‘Big boon’: Martin Lewis pensions tip for grandparents | Personal Finance | Finance

He was talking about the different savings options that families can use to increase savings for children such as Junior ISAs. He warned that starting a child’s pension is not for everyone but it could appeal to some Brits.

Speaking on his ITV Money Show, the financial journalist said: “This might appeal to some grandparents out there. Even people who earn nothing, including people under 18, can get 20 per cent tax relief on a pension.

“If you make the maximum you can make each year, you put £2,880 away and £3,600 is invested in the pension, so you see the difference, that’s the tax gain.

“He gets the relief and the extra is given as relief at the source. Your pension firm will add it automatically in most cases.”

Pensions work by compounding interest over time, meaning the interest earned on the money invested in the pension pot eventually earns the interest itself.

READ MORE: TSB increases interest rates on savings accounts and launches new offer of up to £260

Also Read :  Inflation, uncertainty fuel new gold rush at ancient Austrian Mint

The longer a pension pot is open, the more compound interest one will accrue, so starting a pension fund for a child is a good way to accumulate funds over time, as it will grow over several years.

Mr Lewis explained: “The money is locked in until they’re at least 57 under the current rules so I need to be clear, this is not a short-term thing we’re talking about here. But starting a pension early is a big advantage because it has more time to grow.”

The current age at which a person can access their pension is 55 although this is due to rise to 57 from April 2028.

Mr Lewis spoke about some of the options available to a grandparent who wants to set up a pension for their grandchildren.


One option is a stakeholder pension, which has capped fees and often offers low and flexible contributions.

Another type of pension is a SIPP (self-invested personal pension), which offers more flexibility in how the investments in the pension work.

Also Read :  These rental markets were most ‘competitive’ in 2022: report

One may choose to invest in various assets such as company shares, property and land trusts and investment

Mr Lewis said: “Get general financial advice if you’re not sure.
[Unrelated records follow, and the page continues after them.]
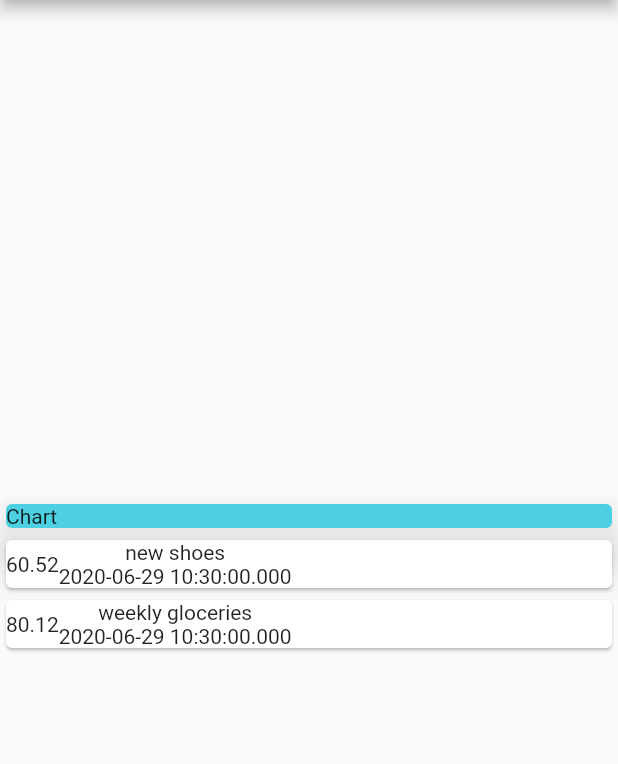
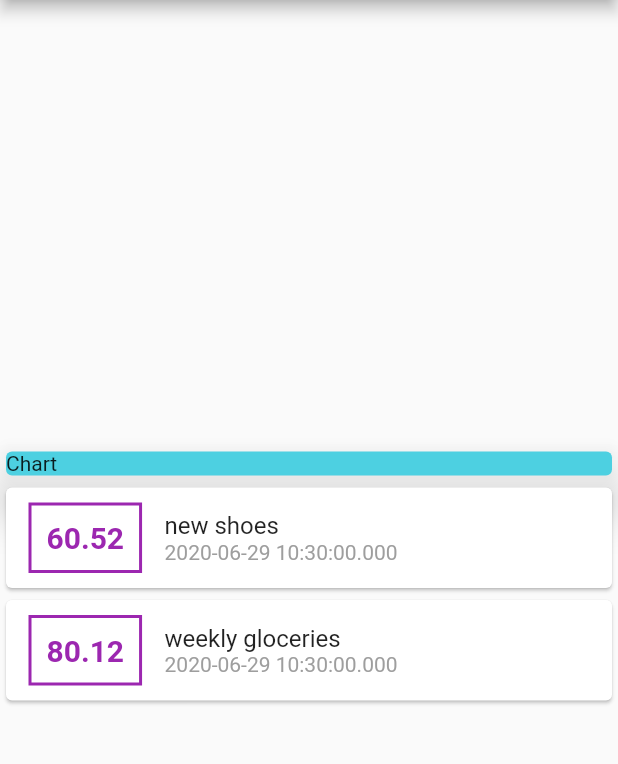
Before and after one commit to channaveerayya/ExpenseTracker, a Flutter app: the screen it shows after launch, on a phone screen of 412 x 824 dp, the part 84-848 px from its top. Run offline on Flutter 3.47's test engine with Material 2 defaults, Android fonts, the phone set to English and light mode, and no system bars.

Commit message:
list styling in the project

```diff
--- a/lib/main.dart
+++ b/lib/main.dart
@@ -47,12 +47,42 @@ class MyHomePage extends StatelessWidget {
                 child: Row(
                   children: <Widget>[
                     Container(
-                      child: Text(tx.amount.toString()),
+                      margin: EdgeInsets.symmetric(
+                        vertical: 10,
+                        horizontal: 15,
+                      ),
+                      decoration: BoxDecoration(
+                        border: Border.all(
+                          color: Colors.purple,
+                          width: 2,
+                        ),
+                      ),
+                      padding: EdgeInsets.all(10),
+                      child: Text(
+                        tx.amount.toString(),
+                        style: TextStyle(
+                          fontWeight: FontWeight.bold,
+                          fontSize: 20,
+                          color: Colors.purple,
+                        ),
+                      ),
                     ),
                     Column(
+                      crossAxisAlignment: CrossAxisAlignment.start,
                       children: <Widget>[
-                        Text(tx.title),
-                        Text(tx.date.toString()),
+                        Text(
+                          tx.title,
+                          style: TextStyle(
+                            fontSize: 16,
+                            fontWeight: FontWeight.normal,
+                          ),
+                        ),
+                        Text(
+                          tx.date.toString(),
+                          style: TextStyle(
+                            color: Colors.grey,
+                          ),
+                        ),
                       ],
                     )
                   ],
```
If you want to put money into your child’s pension, if you’re a grandparent and they wonder if they’ll ever remember me, they will if you pay for their pension.”

READ MORE: ‘Tried and tested’ tips for cutting back on food shopping as high food prices ‘can’t be easily reversed’

He also shared a simple rule with his audience about how much a person should set aside for their pension.

The rule is to set aside half the person’s age, as a percentage of their income. For example, a 30-year-old should set aside 15 per cent of their income in pensions.

Mr Lewis said that although not many people do this, the rule of thumb “tells you, the sooner you start, the better, and that’s why this is useful”.

Also Read :  11 of the best Black Friday TV deals, including $500 off Samsung's 'The Frame' TV, $660 off an LG OLED TV, and more

The rising cost of living means that pensioners need more funds to pay for their daily needs.

Recent figures from the Pensions and Life Savings Association found that a single person would need £12,800 a year for a minimum standard of living in retirement.

Someone wanting a moderate standard of living would need £23,800 and those hoping for a comfortable retirement would need £37,300 a year.

Tom Selby, head of retirement policy at AJ Bell, said: “Sadly, people on the lowest incomes face the biggest challenge, on average, as they tend to spend a greater proportion of their income on things like food and energy, both of which have seen noticeable price increases over the past 12 months.

“That said, retirees are facing painful rises in the cost of living across the board, with the expenditure required for a single person to enjoy ‘moderate’ and ‘comfortable’ living standards in retirement increasing by 12 percent and 11 percent, respectively.”


Leave a Reply

Your email address will not be published.

Related Articles

Back to top button